#### Task statement
A faithful copy is required. Print each line of the data exactly and omit the pictures.

(Extracted data entries)
== == ==

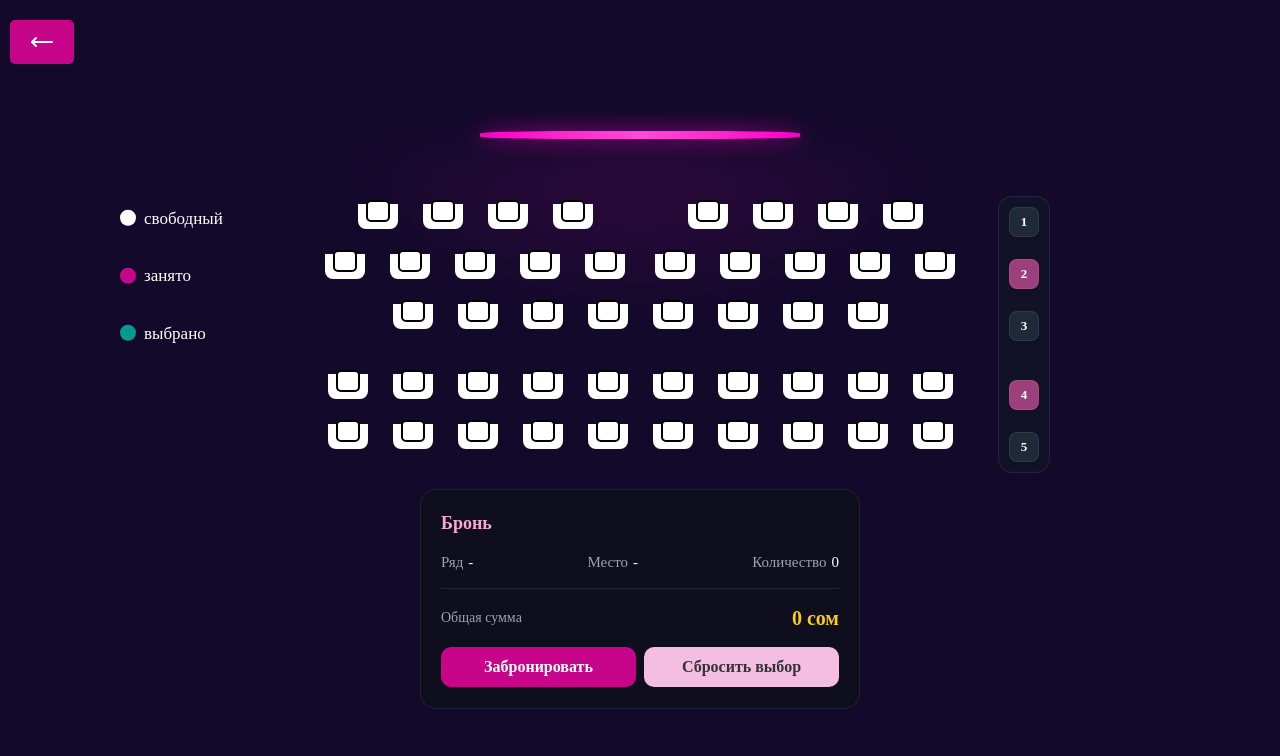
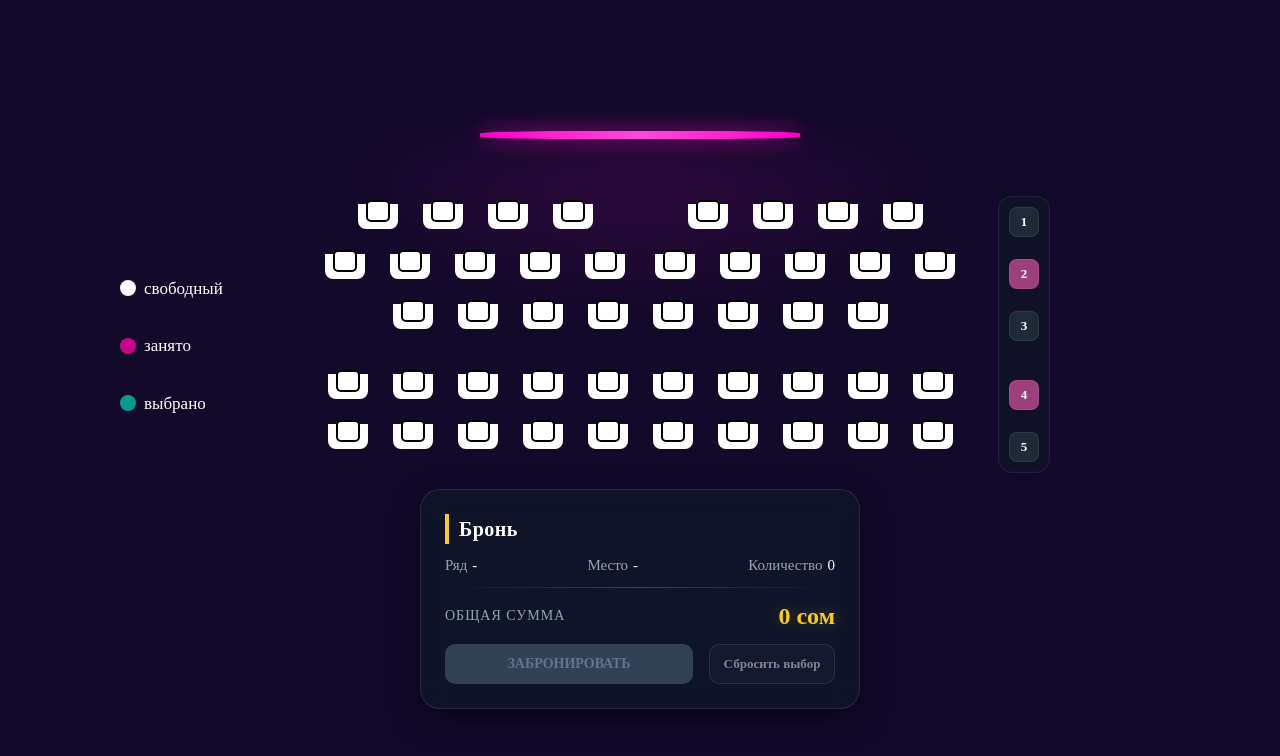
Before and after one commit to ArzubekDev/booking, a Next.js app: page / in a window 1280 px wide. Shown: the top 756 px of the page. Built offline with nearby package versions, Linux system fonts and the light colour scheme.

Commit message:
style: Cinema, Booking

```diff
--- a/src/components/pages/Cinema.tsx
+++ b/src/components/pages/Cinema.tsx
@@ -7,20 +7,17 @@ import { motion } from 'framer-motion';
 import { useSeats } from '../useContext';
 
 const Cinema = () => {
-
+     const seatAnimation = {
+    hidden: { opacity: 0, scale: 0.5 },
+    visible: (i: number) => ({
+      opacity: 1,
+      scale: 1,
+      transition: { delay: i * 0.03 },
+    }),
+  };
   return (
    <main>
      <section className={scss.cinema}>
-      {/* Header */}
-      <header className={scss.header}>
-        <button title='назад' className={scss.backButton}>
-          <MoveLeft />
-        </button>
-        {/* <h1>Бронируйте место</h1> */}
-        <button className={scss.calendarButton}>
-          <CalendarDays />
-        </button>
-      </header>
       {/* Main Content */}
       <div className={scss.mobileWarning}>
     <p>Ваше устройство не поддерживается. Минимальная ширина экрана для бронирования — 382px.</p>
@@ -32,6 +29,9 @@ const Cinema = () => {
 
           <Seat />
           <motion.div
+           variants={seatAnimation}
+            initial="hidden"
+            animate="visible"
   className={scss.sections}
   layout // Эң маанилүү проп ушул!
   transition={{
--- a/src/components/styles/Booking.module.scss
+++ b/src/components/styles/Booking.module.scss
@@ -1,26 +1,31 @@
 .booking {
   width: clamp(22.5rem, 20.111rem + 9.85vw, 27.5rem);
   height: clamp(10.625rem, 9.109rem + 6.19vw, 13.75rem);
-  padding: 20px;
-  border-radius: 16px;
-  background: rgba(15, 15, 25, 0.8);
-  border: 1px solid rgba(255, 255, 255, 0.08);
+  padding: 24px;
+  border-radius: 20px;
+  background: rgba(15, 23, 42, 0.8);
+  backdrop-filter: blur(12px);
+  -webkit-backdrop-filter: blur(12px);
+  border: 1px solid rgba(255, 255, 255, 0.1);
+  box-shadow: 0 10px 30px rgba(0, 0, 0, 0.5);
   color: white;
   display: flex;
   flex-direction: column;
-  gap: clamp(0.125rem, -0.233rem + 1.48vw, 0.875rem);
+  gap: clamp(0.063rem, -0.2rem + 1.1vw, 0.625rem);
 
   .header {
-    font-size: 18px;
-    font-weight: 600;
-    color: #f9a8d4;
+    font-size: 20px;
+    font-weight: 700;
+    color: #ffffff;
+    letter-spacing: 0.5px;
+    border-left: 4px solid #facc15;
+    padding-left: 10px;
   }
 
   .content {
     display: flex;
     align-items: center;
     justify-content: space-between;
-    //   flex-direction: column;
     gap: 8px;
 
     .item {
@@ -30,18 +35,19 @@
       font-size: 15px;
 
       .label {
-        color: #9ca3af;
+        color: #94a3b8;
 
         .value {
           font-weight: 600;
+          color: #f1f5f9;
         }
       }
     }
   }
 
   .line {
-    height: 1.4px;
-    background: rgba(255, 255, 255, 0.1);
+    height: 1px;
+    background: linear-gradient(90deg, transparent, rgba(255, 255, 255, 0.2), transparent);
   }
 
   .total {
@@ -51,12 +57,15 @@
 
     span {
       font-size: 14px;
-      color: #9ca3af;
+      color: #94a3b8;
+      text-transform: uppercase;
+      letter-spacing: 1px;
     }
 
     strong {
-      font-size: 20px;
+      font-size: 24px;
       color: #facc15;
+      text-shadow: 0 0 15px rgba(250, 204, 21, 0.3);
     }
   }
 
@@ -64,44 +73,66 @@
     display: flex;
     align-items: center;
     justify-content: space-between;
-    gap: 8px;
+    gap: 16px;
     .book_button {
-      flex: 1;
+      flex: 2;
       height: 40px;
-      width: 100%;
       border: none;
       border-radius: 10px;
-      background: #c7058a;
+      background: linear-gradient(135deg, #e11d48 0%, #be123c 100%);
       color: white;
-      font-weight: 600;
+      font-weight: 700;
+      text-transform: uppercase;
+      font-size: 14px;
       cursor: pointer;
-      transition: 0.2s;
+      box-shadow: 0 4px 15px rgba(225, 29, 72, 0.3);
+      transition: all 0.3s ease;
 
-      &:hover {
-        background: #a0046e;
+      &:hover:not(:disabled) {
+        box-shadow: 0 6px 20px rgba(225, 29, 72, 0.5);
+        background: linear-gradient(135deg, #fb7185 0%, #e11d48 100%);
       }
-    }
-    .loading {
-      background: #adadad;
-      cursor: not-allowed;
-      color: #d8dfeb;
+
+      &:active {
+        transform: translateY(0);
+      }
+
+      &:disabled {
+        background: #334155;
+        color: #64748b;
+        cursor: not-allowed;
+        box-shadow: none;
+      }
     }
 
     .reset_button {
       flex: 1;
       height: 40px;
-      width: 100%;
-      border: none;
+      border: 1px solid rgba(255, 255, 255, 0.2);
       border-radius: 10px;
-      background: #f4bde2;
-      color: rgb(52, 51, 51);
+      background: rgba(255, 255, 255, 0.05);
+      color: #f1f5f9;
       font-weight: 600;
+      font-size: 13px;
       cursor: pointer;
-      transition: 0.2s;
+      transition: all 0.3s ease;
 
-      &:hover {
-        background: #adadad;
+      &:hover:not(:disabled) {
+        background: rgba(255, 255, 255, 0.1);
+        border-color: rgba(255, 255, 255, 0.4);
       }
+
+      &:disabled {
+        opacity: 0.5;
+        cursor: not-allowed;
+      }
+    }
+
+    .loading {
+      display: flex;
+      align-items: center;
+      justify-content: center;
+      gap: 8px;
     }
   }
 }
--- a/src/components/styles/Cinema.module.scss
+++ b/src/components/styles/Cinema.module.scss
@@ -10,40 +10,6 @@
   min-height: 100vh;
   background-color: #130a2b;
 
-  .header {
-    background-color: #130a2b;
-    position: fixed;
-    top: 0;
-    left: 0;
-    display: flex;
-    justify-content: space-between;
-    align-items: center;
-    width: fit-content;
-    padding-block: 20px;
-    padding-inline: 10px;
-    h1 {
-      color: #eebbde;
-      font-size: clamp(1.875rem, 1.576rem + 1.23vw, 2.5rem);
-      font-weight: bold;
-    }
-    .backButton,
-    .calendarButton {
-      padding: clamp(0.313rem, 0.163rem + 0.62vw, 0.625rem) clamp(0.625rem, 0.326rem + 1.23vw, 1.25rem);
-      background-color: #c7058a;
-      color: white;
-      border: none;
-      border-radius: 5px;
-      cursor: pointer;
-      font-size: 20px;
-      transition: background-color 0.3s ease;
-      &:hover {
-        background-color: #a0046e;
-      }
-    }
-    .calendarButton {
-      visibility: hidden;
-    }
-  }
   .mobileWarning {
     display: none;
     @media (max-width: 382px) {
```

== == ==

#### Answer box
Before and after one commit to ArzubekDev/booking, a Next.js app: page / in a window 1280 px wide. Shown: the top 756 px of the page. Built offline with nearby package versions, Linux system fonts and the light colour scheme.

Commit message:
style: Cinema, Booking

```diff
--- a/src/components/pages/Cinema.tsx
+++ b/src/components/pages/Cinema.tsx
@@ -7,20 +7,17 @@ import { motion } from 'framer-motion';
 import { useSeats } from '../useContext';
 
 const Cinema = () => {
-
+     const seatAnimation = {
+    hidden: { opacity: 0, scale: 0.5 },
+    visible: (i: number) => ({
+      opacity: 1,
+      scale: 1,
+      transition: { delay: i * 0.03 },
+    }),
+  };
   return (
    <main>
      <section className={scss.cinema}>
-      {/* Header */}
-      <header className={scss.header}>
-        <button title='назад' className={scss.backButton}>
-          <MoveLeft />
-        </button>
-        {/* <h1>Бронируйте место</h1> */}
-        <button className={scss.calendarButton}>
-          <CalendarDays />
-        </button>
-      </header>
       {/* Main Content */}
       <div className={scss.mobileWarning}>
     <p>Ваше устройство не поддерживается. Минимальная ширина экрана для бронирования — 382px.</p>
@@ -32,6 +29,9 @@ const Cinema = () => {
 
           <Seat />
           <motion.div
+           variants={seatAnimation}
+            initial="hidden"
+            animate="visible"
   className={scss.sections}
   layout // Эң маанилүү проп ушул!
   transition={{
--- a/src/components/styles/Booking.module.scss
+++ b/src/components/styles/Booking.module.scss
@@ -1,26 +1,31 @@
 .booking {
   width: clamp(22.5rem, 20.111rem + 9.85vw, 27.5rem);
   height: clamp(10.625rem, 9.109rem + 6.19vw, 13.75rem);
-  padding: 20px;
-  border-radius: 16px;
-  background: rgba(15, 15, 25, 0.8);
-  border: 1px solid rgba(255, 255, 255, 0.08);
+  padding: 24px;
+  border-radius: 20px;
+  background: rgba(15, 23, 42, 0.8);
+  backdrop-filter: blur(12px);
+  -webkit-backdrop-filter: blur(12px);
+  border: 1px solid rgba(255, 255, 255, 0.1);
+  box-shadow: 0 10px 30px rgba(0, 0, 0, 0.5);
   color: white;
   display: flex;
   flex-direction: column;
-  gap: clamp(0.125rem, -0.233rem + 1.48vw, 0.875rem);
+  gap: clamp(0.063rem, -0.2rem + 1.1vw, 0.625rem);
 
   .header {
-    font-size: 18px;
-    font-weight: 600;
-    color: #f9a8d4;
+    font-size: 20px;
+    font-weight: 700;
+    color: #ffffff;
+    letter-spacing: 0.5px;
+    border-left: 4px solid #facc15;
+    padding-left: 10px;
   }
 
   .content {
     display: flex;
     align-items: center;
     justify-content: space-between;
-    //   flex-direction: column;
     gap: 8px;
 
     .item {
@@ -30,18 +35,19 @@
       font-size: 15px;
 
       .label {
-        color: #9ca3af;
+        color: #94a3b8;
 
         .value {
           font-weight: 600;
+          color: #f1f5f9;
         }
       }
     }
   }
 
   .line {
-    height: 1.4px;
-    background: rgba(255, 255, 255, 0.1);
+    height: 1px;
+    background: linear-gradient(90deg, transparent, rgba(255, 255, 255, 0.2), transparent);
   }
 
   .total {
@@ -51,12 +57,15 @@
 
     span {
       font-size: 14px;
-      color: #9ca3af;
+      color: #94a3b8;
+      text-transform: uppercase;
+      letter-spacing: 1px;
     }
 
     strong {
-      font-size: 20px;
+      font-size: 24px;
       color: #facc15;
+      text-shadow: 0 0 15px rgba(250, 204, 21, 0.3);
     }
   }
 
@@ -64,44 +73,66 @@
     display: flex;
     align-items: center;
     justify-content: space-between;
-    gap: 8px;
+    gap: 16px;
     .book_button {
-      flex: 1;
+      flex: 2;
       height: 40px;
-      width: 100%;
       border: none;
       border-radius: 10px;
-      background: #c7058a;
+      background: linear-gradient(135deg, #e11d48 0%, #be123c 100%);
       color: white;
-      font-weight: 600;
+      font-weight: 700;
+      text-transform: uppercase;
+      font-size: 14px;
       cursor: pointer;
-      transition: 0.2s;
+      box-shadow: 0 4px 15px rgba(225, 29, 72, 0.3);
+      transition: all 0.3s ease;
 
-      &:hover {
-        background: #a0046e;
+      &:hover:not(:disabled) {
+        box-shadow: 0 6px 20px rgba(225, 29, 72, 0.5);
+        background: linear-gradient(135deg, #fb7185 0%, #e11d48 100%);
       }
-    }
-    .loading {
-      background: #adadad;
-      cursor: not-allowed;
-      color: #d8dfeb;
+
+      &:active {
+        transform: translateY(0);
+      }
+
+      &:disabled {
+        background: #334155;
+        color: #64748b;
+        cursor: not-allowed;
+        box-shadow: none;
+      }
     }
 
     .reset_button {
       flex: 1;
       height: 40px;
-      width: 100%;
-      border: none;
+      border: 1px solid rgba(255, 255, 255, 0.2);
       border-radius: 10px;
-      background: #f4bde2;
-      color: rgb(52, 51, 51);
+      background: rgba(255, 255, 255, 0.05);
+      color: #f1f5f9;
       font-weight: 600;
+      font-size: 13px;
       cursor: pointer;
-      transition: 0.2s;
+      transition: all 0.3s ease;
 
-      &:hover {
-        background: #adadad;
+      &:hover:not(:disabled) {
+        background: rgba(255, 255, 255, 0.1);
+        border-color: rgba(255, 255, 255, 0.4);
       }
+
+      &:disabled {
+        opacity: 0.5;
+        cursor: not-allowed;
+      }
+    }
+
+    .loading {
+      display: flex;
+      align-items: center;
+      justify-content: center;
+      gap: 8px;
     }
   }
 }
--- a/src/components/styles/Cinema.module.scss
+++ b/src/components/styles/Cinema.module.scss
@@ -10,40 +10,6 @@
   min-height: 100vh;
   background-color: #130a2b;
 
-  .header {
-    background-color: #130a2b;
-    position: fixed;
-    top: 0;
-    left: 0;
-    display: flex;
-    justify-content: space-between;
-    align-items: center;
-    width: fit-content;
-    padding-block: 20px;
-    padding-inline: 10px;
-    h1 {
-      color: #eebbde;
-      font-size: clamp(1.875rem, 1.576rem + 1.23vw, 2.5rem);
-      font-weight: bold;
-    }
-    .backButton,
-    .calendarButton {
-      padding: clamp(0.313rem, 0.163rem + 0.62vw, 0.625rem) clamp(0.625rem, 0.326rem + 1.23vw, 1.25rem);
-      background-color: #c7058a;
-      color: white;
-      border: none;
-      border-radius: 5px;
-      cursor: pointer;
-      font-size: 20px;
-      transition: background-color 0.3s ease;
-      &:hover {
-        background-color: #a0046e;
-      }
-    }
-    .calendarButton {
-      visibility: hidden;
-    }
-  }
   .mobileWarning {
     display: none;
     @media (max-width: 382px) {
```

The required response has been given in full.